What is this child's rash? - Central Skin answers ED doc's question about a child with a rash.
On Sep 2, 2013
In addition to being one of the contributing writers/editors of Central Skin, I am also a current resident physician. A while ago, I was asked by a colleague, a current Emergency Medicine resident physician in Chicago area about a patient that she saw in the Emergency Room who presented with a rash. I thought I would share my response to her with the readers of Central Skin. For privacy concerns, I excluded any specific identifying information of the patient and I also obtained permission from my doctor colleague about publishing her question and my answer. For people not versed in "doctor-speak," I translated and explained various technical lingo used in her question and in my answer. I hope you all find it informative!
ED doctor question: What caused the rash that this child has?
ED Doc: "Heyy hope you're well. I have a derm question for you. I saw an 8 month old healthy male Chinese baby in the ED last night. He has had a macular (translation=flat) rash present for about 5 days. It started on the back of his neck and then he developed little patches of the same erythematous (translation=red), macular rash on his trunk and extremities. Nothing on the palms of the hands or the soles of the feet. It then developed in a beard like distribution on his face, with circumoral (translation=around the mouth) sparing. No other symptoms, patent airway, no fevers, he looked and sounded great otherwise, eating, drinking, pooping, peeing normally. Had all his vaccinations and no recent travel or sick contacts. I was thinking Fifth disease (parvovirus B19) (translation=Fifth Disease is also known as slapped cheek syndrome) , mostly because of what the face rash looked like. Any other thoughts? I know 8 months is a bit early for parvovirus(translation=the virus responsible for Fifth Disease) but they can still get it i think."
"Oh and one more thing that threw me off... He didnt have the classic "lacelike" pattern of rash on the extremities... It was more just small areas of red, macular rash spread sporadically around his body."
Central Skin answer
Central Skin: "I think that you might have hit the diagnosis on the head. Erythema Infectiosum (AKA Fifth Disease or slapped cheek syndrome) usually starts with some symptoms of low grade fevers and cold like symptoms of runny nose. After those symptoms pass, the rash develops. The rash usually spreads from face to body like you described. And I don't think the rash always looks lacy. It sometimes starts as erythematous macules and patches (translation=red small and large spots) which then get central clearing leading to the lace like pattern. Also usually kids that get Fifth Disease aren't really sick appearing and frequently don't even itch. In addition, if it is parvovirus, the child is usually no longer contagious by the time the rash develops."
"The other possible thing it could be is Roseola. Roseola usually infects kids of this age and it also presents with a rash on the trunk and body that can spread to the face. However the rash usually happens after the child has several days of high fever and so I am not sure this was the case with this child. The other things any rash could be before a child's MMR vaccine (translation=measles, mumps, rubella vaccine administered at the age of 1 year) is measles or rubella especially in today's society of non-immunization. However, a child with measles will be much sicker and have the 3 C's cough coryza conjunctivitis (translation= 3Cs refer to the symptoms of cough, runny nose and red itchy eyes in patients with measles) and a high fever. A child with rubella they would have more lymph node involvement around the neck and may have conjunctivitis (translation = red eyes)."

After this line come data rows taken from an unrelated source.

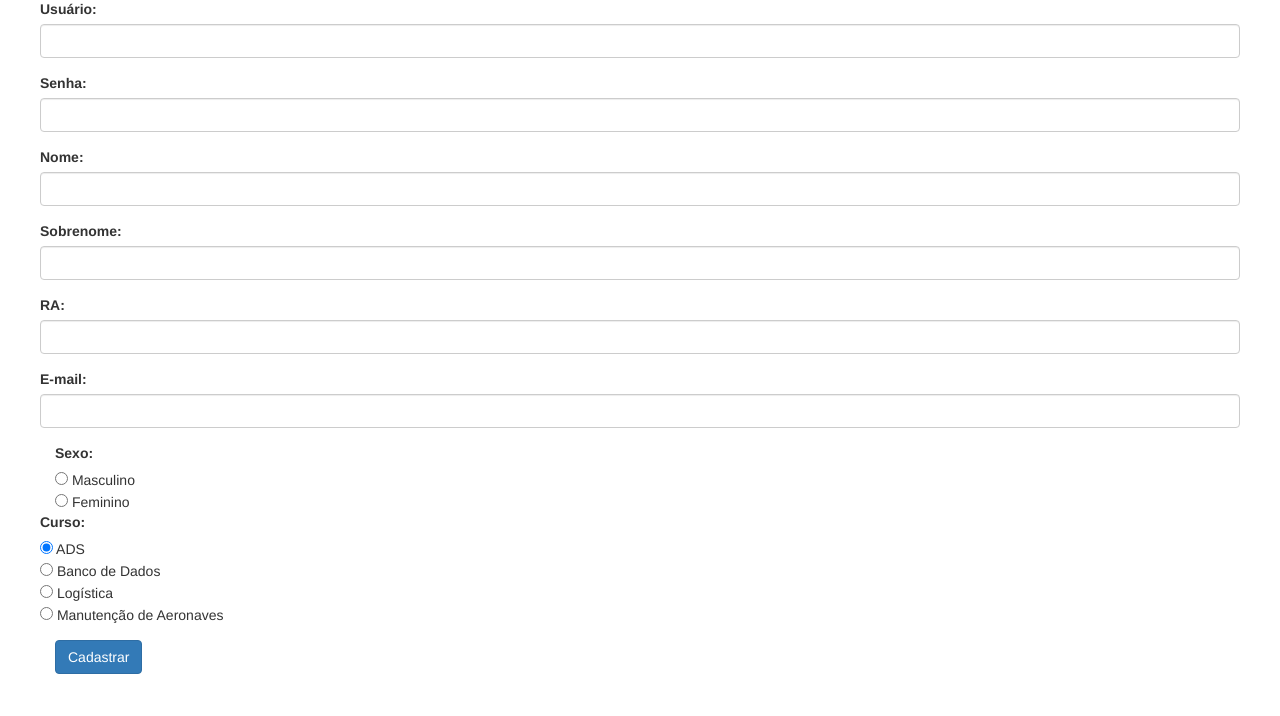
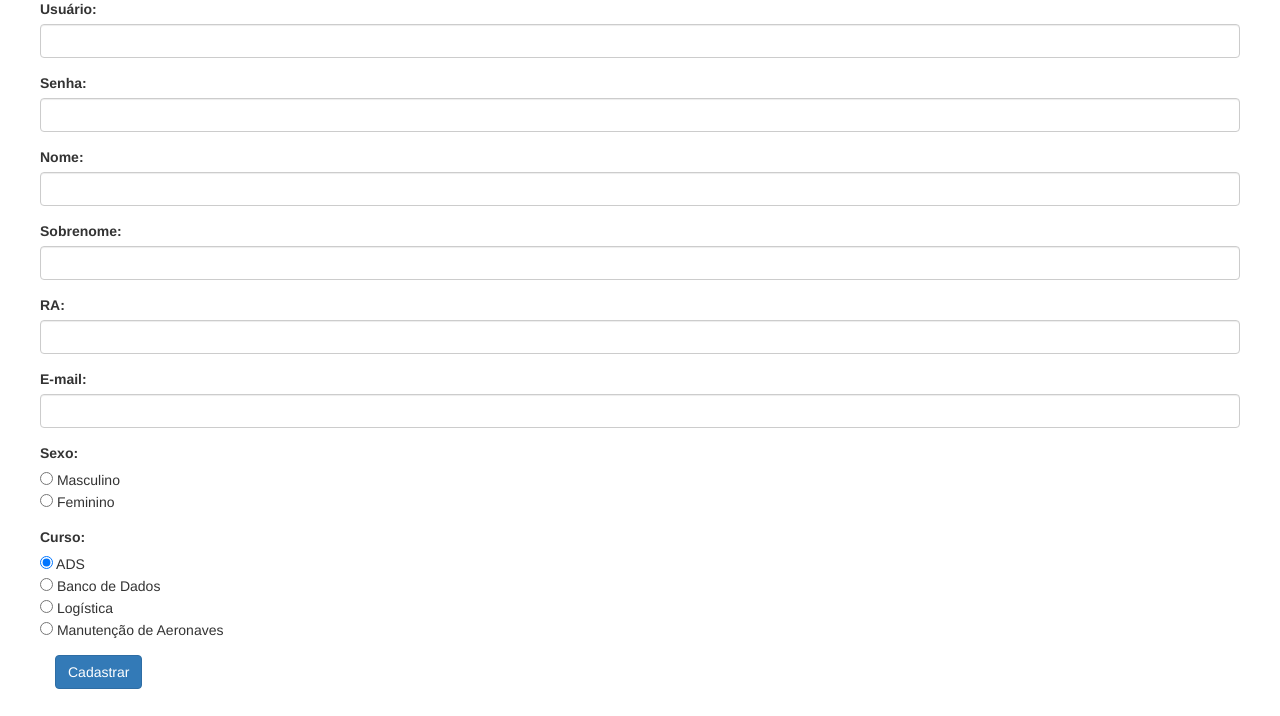
Before and after one commit to gabrielfrborges/inpute, a Django app: page /login/ in a window 1280 px wide. Shown: the part 84-800 px from the top of the page. Run offline with Django 3.2, Linux system fonts and the light colour scheme; some libraries are stand-ins or nearby versions.

Commit message:
class of gender form to from-group row

```diff
--- a/templates/login/cadastro.html
+++ b/templates/login/cadastro.html
@@ -40,12 +40,10 @@
                 </div>
             </div>
 
-            <div class="input-group-prepend">
-                <div class="input-group-text">
-                    <label class="col-form-label">Sexo:</label><br>
-                    <input type="radio" name="gender" value="male" aria-label="Masculino"> Masculino<br>
-                    <input type="radio" name="gender" value="female" name aria-label="Feminino"> Feminino<br>
-                </div>
+            <div class="form-group row">
+                <label class="col-form-label">Sexo:</label><br>
+                <input type="radio" name="gender" value="male" > Masculino<br>
+                <input type="radio" name="gender" value="female"> Feminino<br>
             </div>
             <div class="form-group row">
                 <label class="col-form-label">Curso:</label><br>
```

Rashes are very common in children and a lot of rashes are caused by viral infections. However, a myriad of other causes including drugs reactions, allergies, and contact dermatitis can cause a rash in a child. It is for this reason that you should not rely on the advice of any website or online source and should contact your physician for any advice regarding a rash that has developed in your child.